> INFORMATION PROVIDED
# # # # #

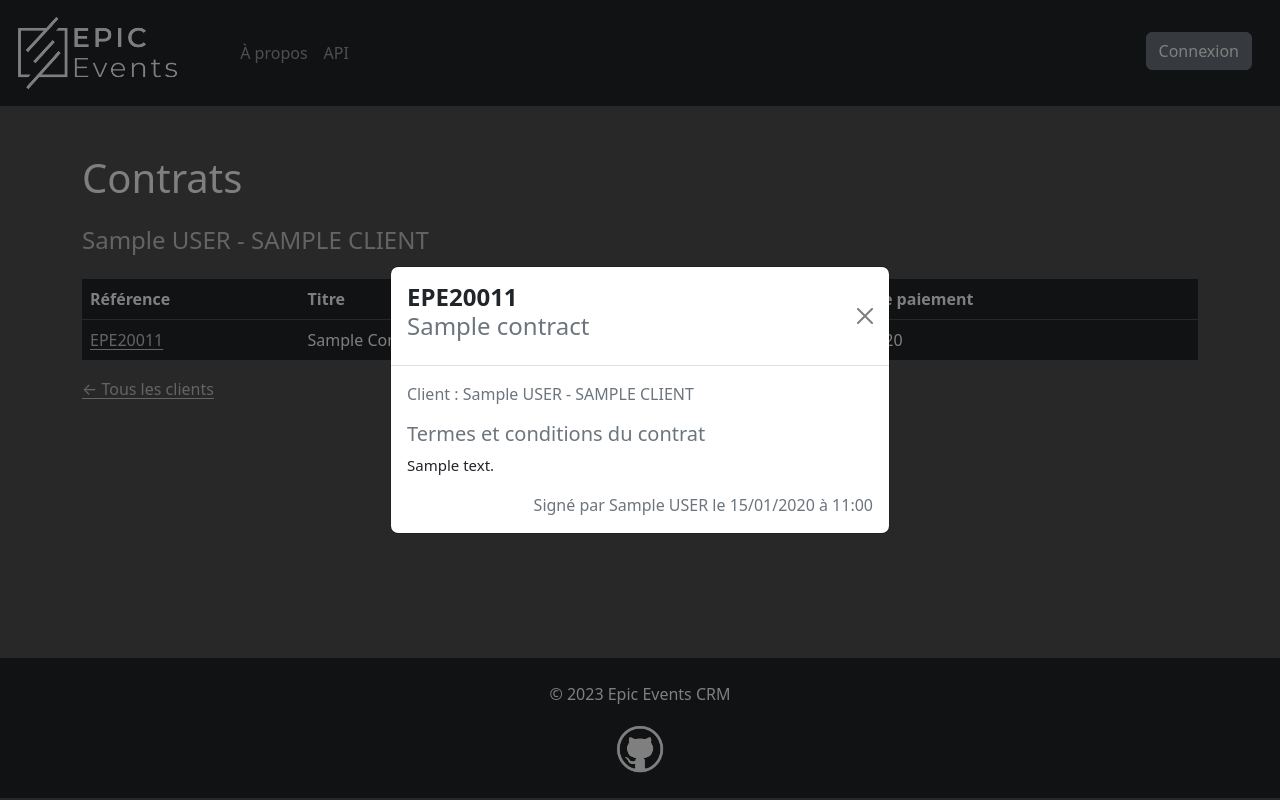
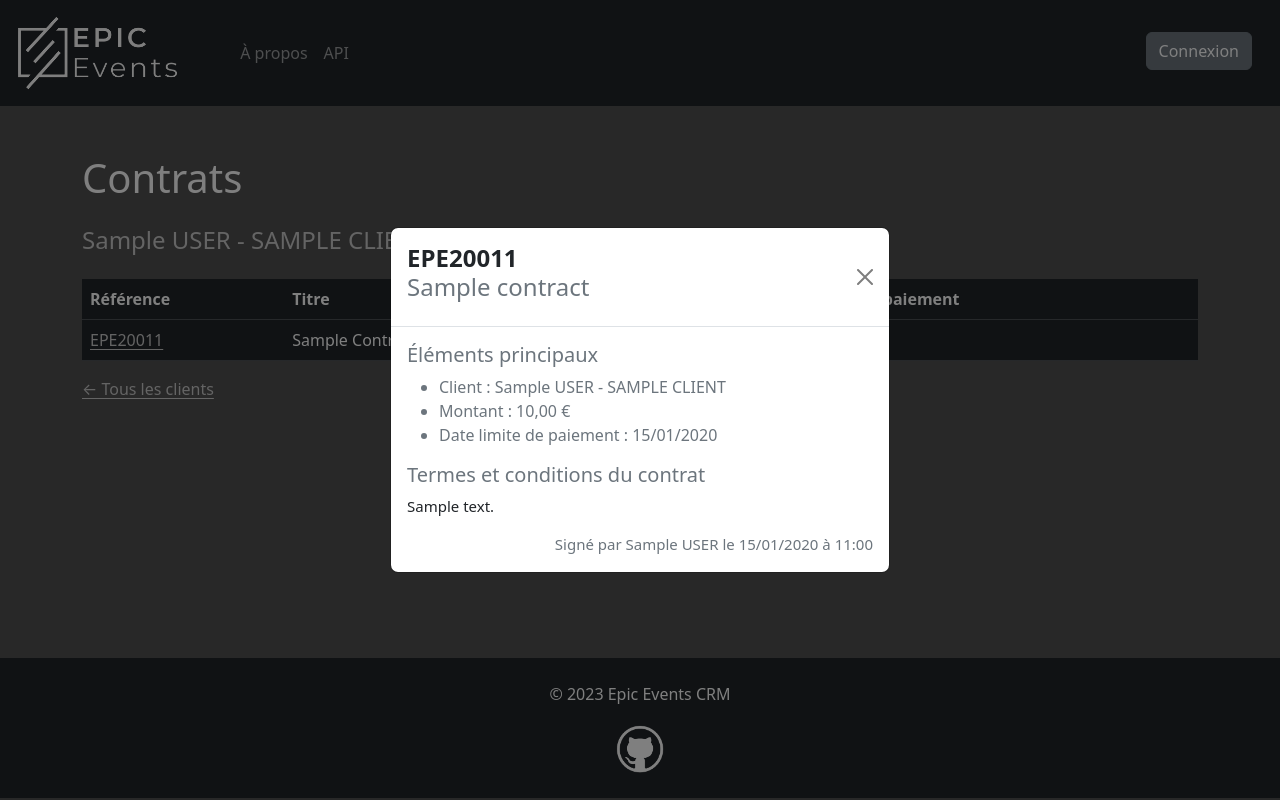
Before and after one commit to romansainthilaire/epic_events_crm, a Django app: template events/templates/events/contract/contract_list.html in a window 1280 px wide, after a click that opens the changed part. Run offline with Django 4.2, Linux system fonts and the light colour scheme; the template is opened without the code that fills it: values that come from a table or form of the project are taken from there, others are empty; tables that the repository leaves empty hold one stand-in row (values such as "Sample post"); some libraries are stand-ins or nearby versions.

Commit message:
refactoring

```diff
--- a/events/templates/events/contract/contract_list.html
+++ b/events/templates/events/contract/contract_list.html
@@ -13,7 +13,7 @@
     {% endif %}
 </h1>
 
-<h2 class="h4">{{ client.first_name|title }} {{ client.last_name|upper }} - {{ client.company_name|upper }}</h2>
+<h2 class="h4">{{ client }}</h2>
 
 {% if contracts %}
 <div class="table-responsive mt-4">
@@ -23,7 +23,7 @@
                 <th>Référence</th>
                 <th>Titre</th>
                 <th>Montant</th>
-                <th>Échéance paiement</th>
+                <th>Date limite de paiement</th>
                 {% if user|has_group:"vente" %}
                 <th></th>
                 <th></th>
--- a/events/templates/events/fragments/contract_content_modal.html
+++ b/events/templates/events/fragments/contract_content_modal.html
@@ -1,3 +1,5 @@
+{% load humanize %}
+
 <div class="modal fade" id="{{ contract }}">
     <div class="modal-dialog modal-dialog-centered modal-dialog-scrollable">
         <div class="modal-content">
@@ -9,12 +11,15 @@
                 <button type="button" class="btn-close" data-bs-dismiss="modal"></button>
             </div>
             <div class="modal-body">
-                <p class="text-secondary">
-                    Client : {{ contract.client }}
-                </p>
+                <h4 class="h5 text-secondary">Éléments principaux</h4>
+                <ul>
+                    <li class="text-secondary">Client : {{ contract.client }}</li>
+                    <li class="text-secondary nobr">Montant : {{ contract.amount|intcomma }} €</li>
+                    <li class="text-secondary nobr">Date limite de paiement : {{ contract.payment_due_date|date:"d/m/Y" }}</li>
+                </ul>
                 <h4 class="h5 text-secondary">Termes et conditions du contrat</h4>
                 <div class="text-dark fs-7">{{ contract.content|linebreaks }}</div>
-                <div class="text-end text-secondary">
+                <div class="text-end text-secondary fs-7">
                     {% if contract.signed %}
                     Signé par {{ contract.client.sales_contact.first_name|title }} {{ contract.client.sales_contact.last_name|upper }}
                     le {{ contract.date_updated|date:"d/m/Y" }} à {{ contract.date_updated|date:"H:i" }}
```
Also changed, not shown: events/templates/events/contract/contract_form.html (+2 -6 lines).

# # # # #

> TASK DIRECTIONS
Which lines above include the word "paiement"? Show each one.

> TASK SOLUTION
-                <th>Échéance paiement</th>
+                <th>Date limite de paiement</th>
+                    <li class="text-secondary nobr">Date limite de paiement : {{ contract.payment_due_date|date:"d/m/Y" }}</li>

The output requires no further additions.